> What to work on: Each line of the data must be written out again verbatim; no image belongs in the copy.

*** Information given ***

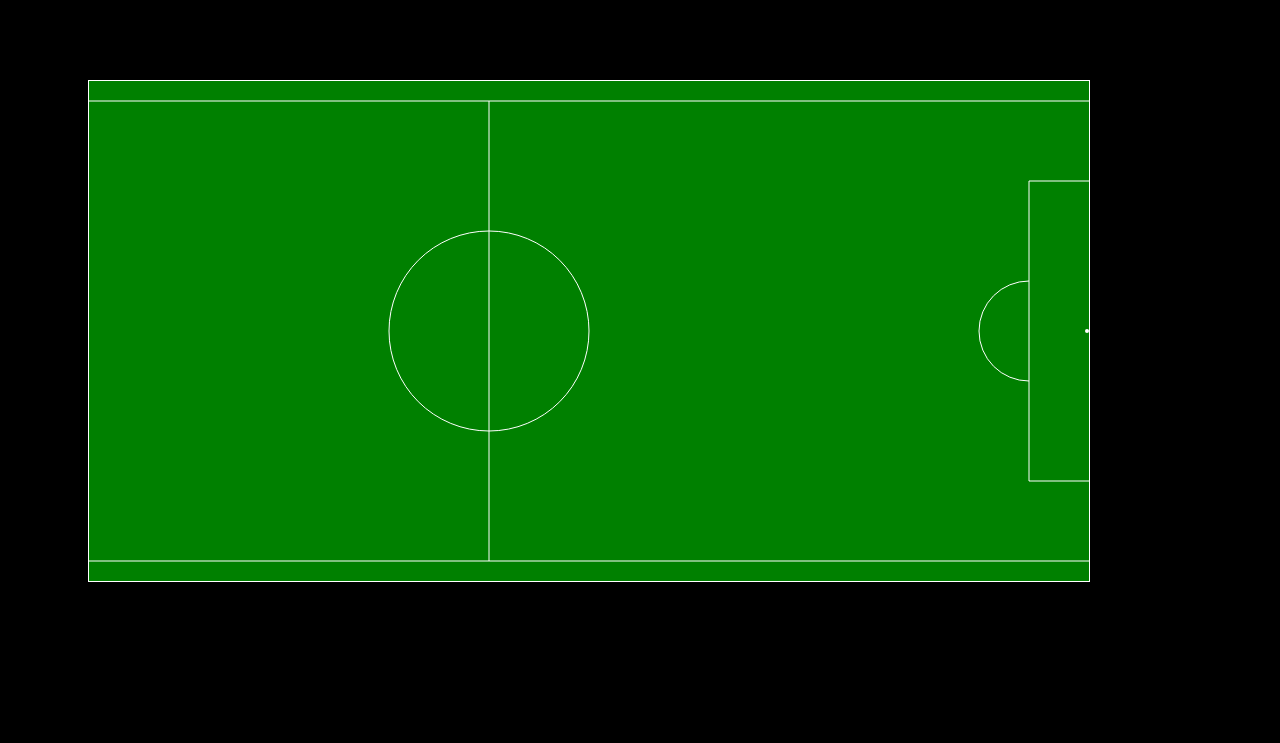
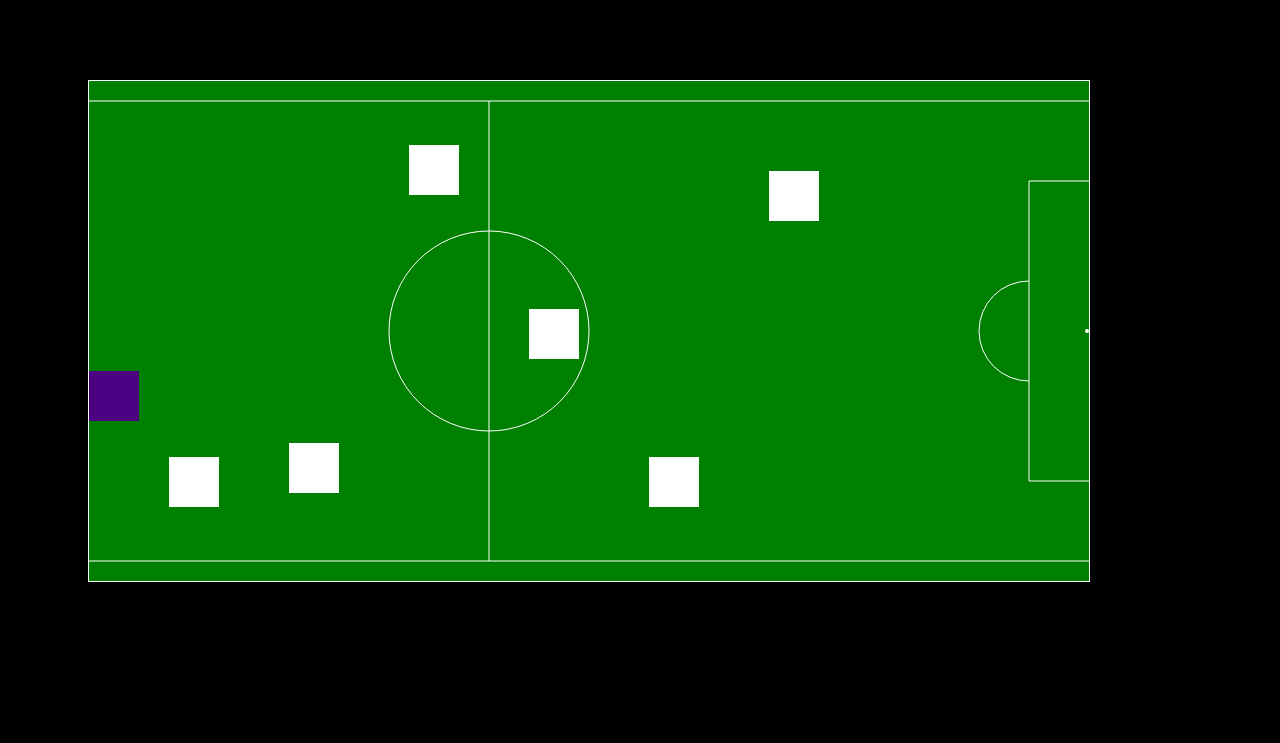
Before and after one commit to Chu13/Ironkick, a plain HTML site: page index.html in a window 1280 px wide. Shown: the part 712-1455 px from the top of the page. Drawn offline with nearby package versions, Linux system fonts and the light colour scheme.

Commit message:
play logic created

```diff
--- a/css/style.css
+++ b/css/style.css
@@ -13,6 +13,7 @@ h1 {
 }
 
 .start-page {
+  margin-left: 100px;
   background-image: url('../images/background.jpg');
   width: 800px;
   height: 600px;
--- a/index.html
+++ b/index.html
@@ -2,12 +2,12 @@
 <html>
   <head>
     <meta charset="utf-8">
-    <title>Iron Freekick</title>
+    <title>IronKick</title>
     <link rel="stylesheet" href="./css/style.css">
   </head>
   <body>
 
-    <h1>Iron Freekick</h1>
+    <h1>IronKick</h1>
 
     <div class='start-page'>
       <h2 class='start-text'>Are you ready to start?</h2>
--- a/js/script.js
+++ b/js/script.js
@@ -1,9 +1,12 @@
-console.log('Working');
 
+$(document).ready( function (){
 var canvas = document.querySelector('#canvas-game');
 
 var ctx = canvas.getContext('2d');
 
+
+// ------ Field 1-----
+function field() {
   ctx.beginPath();
   ctx.strokeStyle = 'white';
   ctx.moveTo(0, 20);
@@ -39,21 +42,139 @@ ctx.arc(998, 250, 2, 0, 360, false);
   ctx.fillStyle = 'white';
   ctx.fill();
   ctx.closePath();
+}
+
+// ------ Player ------
+
+var player = {
+  x: 0,
+  y: 290,
+  width: 50,
+  height: 50,
+  draw: function () {
+      ctx.fillStyle = 'indigo';
+      ctx.fillRect(this.x, this.y, this.width, this.height);
+  }
+};
+
+// ------ Player Movement -----
+
+$(document).keydown(function (event) {
+  event.preventDefault();
+  switch (event.keyCode) {
+    case 37: //left arrow
+      player.x -= 15;
+      break;
+
+    case 38: // "up" arrow
+      player.y -= 15;
+      break;
+
+    case 39: // right arrow
+    player.x += 15;
+    break;
+
+    case 40: // down arrow
+      player.y += 15;
+      break;
+  }
+});
+
+// ------- Defender -------
+
+function Defender (width, height, color, x, y, speed) {
+  this.width = width;
+  this.height = height;
+  this.color = color;
+  this.x = x;
+  this.y = y;
+  this.speed = speed;
+}
+Defender.prototype.update = function(){
+  if (this.y + this.height > canvas.height || this.y < 0){
+    this.speed = -this.speed;
+  }
+    this.y += this.speed;
+};
+
+Defender.prototype.draw = function (){
+  ctx.fillStyle = this.color;
+  ctx.fillRect(this.x, this.y, this.width, this.height);
+};
 
 
+var defense = [
+  new Defender (50, 50,'white', 80, 240, 4),
+  new Defender (50, 50, 'white', 200, 240, 1),
+  new Defender (50, 50, 'white', 320, 240, 2),
+  new Defender (50, 50, 'white', 440, 240, 3),
+  new Defender (50, 50, 'white', 560, 240, 4),
+  new Defender (50, 50, 'white', 680, 240, 5),
+];
 
+Defender.prototype.crashWith = function (obj) {
+  return getBottom(this) >= getTop(obj) &&
+         getTop(this)  <= getBottom(obj) &&
+         getRight(this)  >= getLeft(obj) &&
+         getLeft(this)   <= getRight(obj);
+};
 
+function getTop(obj) {
+  return obj.y;
+}
 
+function getBottom(obj) {
+  return obj.y + obj.height;
+}
 
+function getLeft(obj) {
+  return obj.x;
+}
 
+function getRight(obj) {
+  return obj.x + obj.width;
+}
 
+// ---------- Updating -------
+
+var isGameOver = false;
+
+function draw() {
+ ctx.clearRect(0, 0, canvas.width, canvas.height);
+
+  field();
+
+ drawDefense(defense);
+
+  player.draw();
+    if (!isGameOver) {
+     requestAnimationFrame(draw);
+    }
+}
+requestAnimationFrame(draw);
+
+function drawDefense(defenseArray){
+
+  defenseArray.forEach(function (defender){
+    if (defender.crashWith(player)){
+  isGameOver = true;
+}
+    defender.update();
+    defender.draw();
+  });
+}
+
+});
 
 // --------------------------------------
-// Game two
+// Second Part --------
+
+$(document).ready( function (){
 
 var canvasTwo = document.querySelector('#game-two');
 var gameTwo = canvasTwo.getContext('2d');
 
+// ------- Field -------
 gameTwo.beginPath();
 gameTwo.strokeStyle = 'white';
 gameTwo.moveTo(20, 10);
@@ -83,3 +204,24 @@ gameTwo.lineTo(370,12);
 gameTwo.strokeStyle = 'yellow';
 gameTwo.stroke();
 gameTwo.closePath();
+
+// ------- Goalie -----
+
+
+
+var goalie = {
+  x: 290,
+  y: 15,
+  width: 20,
+  height: 20,
+  color: 'Blue',
+  speed: 1,
+  draw: function () {
+      gameTwo.fillStyle = goalie.color;
+      gameTwo.fillRect(this.x, this.y, this.width, this.height);
+  }
+};
+
+goalie.draw();
+
+});
```
Also changed, not shown: 1 other file. Lines whose indentation alone changed are shown as unchanged.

*** End of Information given ***

> Response area:
Before and after one commit to Chu13/Ironkick, a plain HTML site: page index.html in a window 1280 px wide. Shown: the part 712-1455 px from the top of the page. Drawn offline with nearby package versions, Linux system fonts and the light colour scheme.

Commit message:
play logic created

```diff
--- a/css/style.css
+++ b/css/style.css
@@ -13,6 +13,7 @@ h1 {
 }
 
 .start-page {
+  margin-left: 100px;
   background-image: url('../images/background.jpg');
   width: 800px;
   height: 600px;
--- a/index.html
+++ b/index.html
@@ -2,12 +2,12 @@
 <html>
   <head>
     <meta charset="utf-8">
-    <title>Iron Freekick</title>
+    <title>IronKick</title>
     <link rel="stylesheet" href="./css/style.css">
   </head>
   <body>
 
-    <h1>Iron Freekick</h1>
+    <h1>IronKick</h1>
 
     <div class='start-page'>
       <h2 class='start-text'>Are you ready to start?</h2>
--- a/js/script.js
+++ b/js/script.js
@@ -1,9 +1,12 @@
-console.log('Working');
 
+$(document).ready( function (){
 var canvas = document.querySelector('#canvas-game');
 
 var ctx = canvas.getContext('2d');
 
+
+// ------ Field 1-----
+function field() {
   ctx.beginPath();
   ctx.strokeStyle = 'white';
   ctx.moveTo(0, 20);
@@ -39,21 +42,139 @@ ctx.arc(998, 250, 2, 0, 360, false);
   ctx.fillStyle = 'white';
   ctx.fill();
   ctx.closePath();
+}
+
+// ------ Player ------
+
+var player = {
+  x: 0,
+  y: 290,
+  width: 50,
+  height: 50,
+  draw: function () {
+      ctx.fillStyle = 'indigo';
+      ctx.fillRect(this.x, this.y, this.width, this.height);
+  }
+};
+
+// ------ Player Movement -----
+
+$(document).keydown(function (event) {
+  event.preventDefault();
+  switch (event.keyCode) {
+    case 37: //left arrow
+      player.x -= 15;
+      break;
+
+    case 38: // "up" arrow
+      player.y -= 15;
+      break;
+
+    case 39: // right arrow
+    player.x += 15;
+    break;
+
+    case 40: // down arrow
+      player.y += 15;
+      break;
+  }
+});
+
+// ------- Defender -------
+
+function Defender (width, height, color, x, y, speed) {
+  this.width = width;
+  this.height = height;
+  this.color = color;
+  this.x = x;
+  this.y = y;
+  this.speed = speed;
+}
+Defender.prototype.update = function(){
+  if (this.y + this.height > canvas.height || this.y < 0){
+    this.speed = -this.speed;
+  }
+    this.y += this.speed;
+};
+
+Defender.prototype.draw = function (){
+  ctx.fillStyle = this.color;
+  ctx.fillRect(this.x, this.y, this.width, this.height);
+};
 
 
+var defense = [
+  new Defender (50, 50,'white', 80, 240, 4),
+  new Defender (50, 50, 'white', 200, 240, 1),
+  new Defender (50, 50, 'white', 320, 240, 2),
+  new Defender (50, 50, 'white', 440, 240, 3),
+  new Defender (50, 50, 'white', 560, 240, 4),
+  new Defender (50, 50, 'white', 680, 240, 5),
+];
 
+Defender.prototype.crashWith = function (obj) {
+  return getBottom(this) >= getTop(obj) &&
+         getTop(this)  <= getBottom(obj) &&
+         getRight(this)  >= getLeft(obj) &&
+         getLeft(this)   <= getRight(obj);
+};
 
+function getTop(obj) {
+  return obj.y;
+}
 
+function getBottom(obj) {
+  return obj.y + obj.height;
+}
 
+function getLeft(obj) {
+  return obj.x;
+}
 
+function getRight(obj) {
+  return obj.x + obj.width;
+}
 
+// ---------- Updating -------
+
+var isGameOver = false;
+
+function draw() {
+ ctx.clearRect(0, 0, canvas.width, canvas.height);
+
+  field();
+
+ drawDefense(defense);
+
+  player.draw();
+    if (!isGameOver) {
+     requestAnimationFrame(draw);
+    }
+}
+requestAnimationFrame(draw);
+
+function drawDefense(defenseArray){
+
+  defenseArray.forEach(function (defender){
+    if (defender.crashWith(player)){
+  isGameOver = true;
+}
+    defender.update();
+    defender.draw();
+  });
+}
+
+});
 
 // --------------------------------------
-// Game two
+// Second Part --------
+
+$(document).ready( function (){
 
 var canvasTwo = document.querySelector('#game-two');
 var gameTwo = canvasTwo.getContext('2d');
 
+// ------- Field -------
 gameTwo.beginPath();
 gameTwo.strokeStyle = 'white';
 gameTwo.moveTo(20, 10);
@@ -83,3 +204,24 @@ gameTwo.lineTo(370,12);
 gameTwo.strokeStyle = 'yellow';
 gameTwo.stroke();
 gameTwo.closePath();
+
+// ------- Goalie -----
+
+
+
+var goalie = {
+  x: 290,
+  y: 15,
+  width: 20,
+  height: 20,
+  color: 'Blue',
+  speed: 1,
+  draw: function () {
+      gameTwo.fillStyle = goalie.color;
+      gameTwo.fillRect(this.x, this.y, this.width, this.height);
+  }
+};
+
+goalie.draw();
+
+});
```
Also changed, not shown: 1 other file. Lines whose indentation alone changed are shown as unchanged.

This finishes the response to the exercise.